East Front is a turn-based game played on hex grid maps with platoon-sized units. Each hex equals 250 meters, and a turn represents six minutes of combat. Points for holding objectives and destroying enemy units are totaled at battle's end to determine the level of victory.
East Front was the most visually impressive turn-based wargame available at the time, and the sound effects and music were noteworthy enhancements. It features more than 50 historical scenarios, a campaign mode, and a random scenario generator. There's also a scenario builder, map editor, and order-of-battle editor.
With East Front, TalonSoft has built on experience from its Battleground series and added features that many wargamers requested. On top of that, there are significant improvements, such as a more intuitive interface and options for added realism. The confusing multiple-phase turns have been replaced with a more straightforward turn sequence. So what's not to like?

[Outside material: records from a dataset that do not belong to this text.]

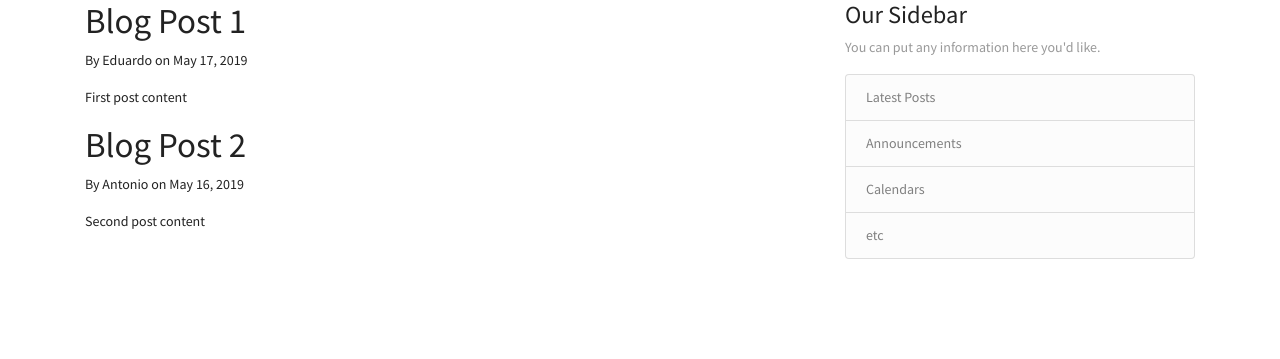
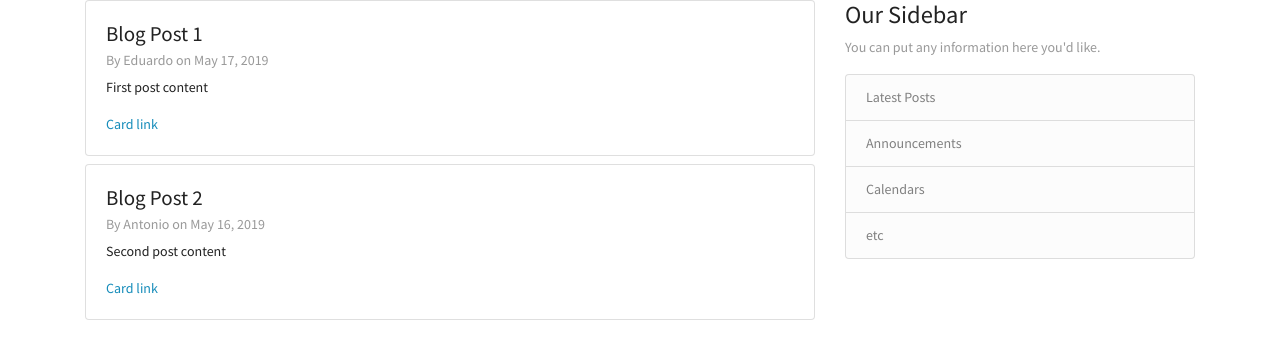
Before and after one commit to boxedition/DjangoDemo, a Django app: page / in a window 1280 px wide. Shown: the part 57-416 px from the top of the page. Run offline with Django 3.2, Linux system fonts and the light colour scheme; some libraries are stand-ins or nearby versions.

Commit message:
Updated Card Visual

```diff
--- a/blog/templates/blog/home.html
+++ b/blog/templates/blog/home.html
@@ -1,8 +1,13 @@
 {% extends "blog/base.html" %}
     {% block content %}
     {% for post in posts %}
-        <h1>{{ post.title }}</h1>
-        <p>By {{ post.author }} on {{ post.date_posted }}</p>
-        <p>{{ post.content }}</p>
+        <div class="card mb-2">
+            <div class="card-body">
+                <h4 class="card-title">{{ post.title }}</h4>
+                <h6 class="card-subtitle mb-2 text-muted">By {{ post.author }} on {{ post.date_posted }}</h6>
+                <p class="card-text">{{ post.content }}</p>
+                <a href="#" class="card-link">Card link</a>
+            </div>
+        </div>
     {% endfor %}
 {% endblock content %}
```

Though there's nothing revolutionary about the game's turn-based mechanics - old-timer board gamers will feel right at home here - East Front does a fine job of modeling the different types of warfare fought over the various types of terrain in the campaign, and that's no small feat. One long evening I fought a Kursk scenario, a Stalingrad scenario, and a Winter War scenario in succession, and I was struck not only by how much fun I was having, but by how different each of the scenarios felt. The Stalingrad scenario in particular was brutal, a slugfest amongst the factories and ruined buildings as the Germans assaulted with engineers and artillery and the Soviets stubbornly held on, infiltrating behind enemy lines when the opportunity presented itself. The Kursk scenario, on the other hand, was a wide-open shoot'em up with waves of tanks blasting away at each other. The game's interface is nicely done and unobtrusive.
My bottom line on the game is this: if you're at all interested in the Eastern Front or WWII you can have a terrific time with this game.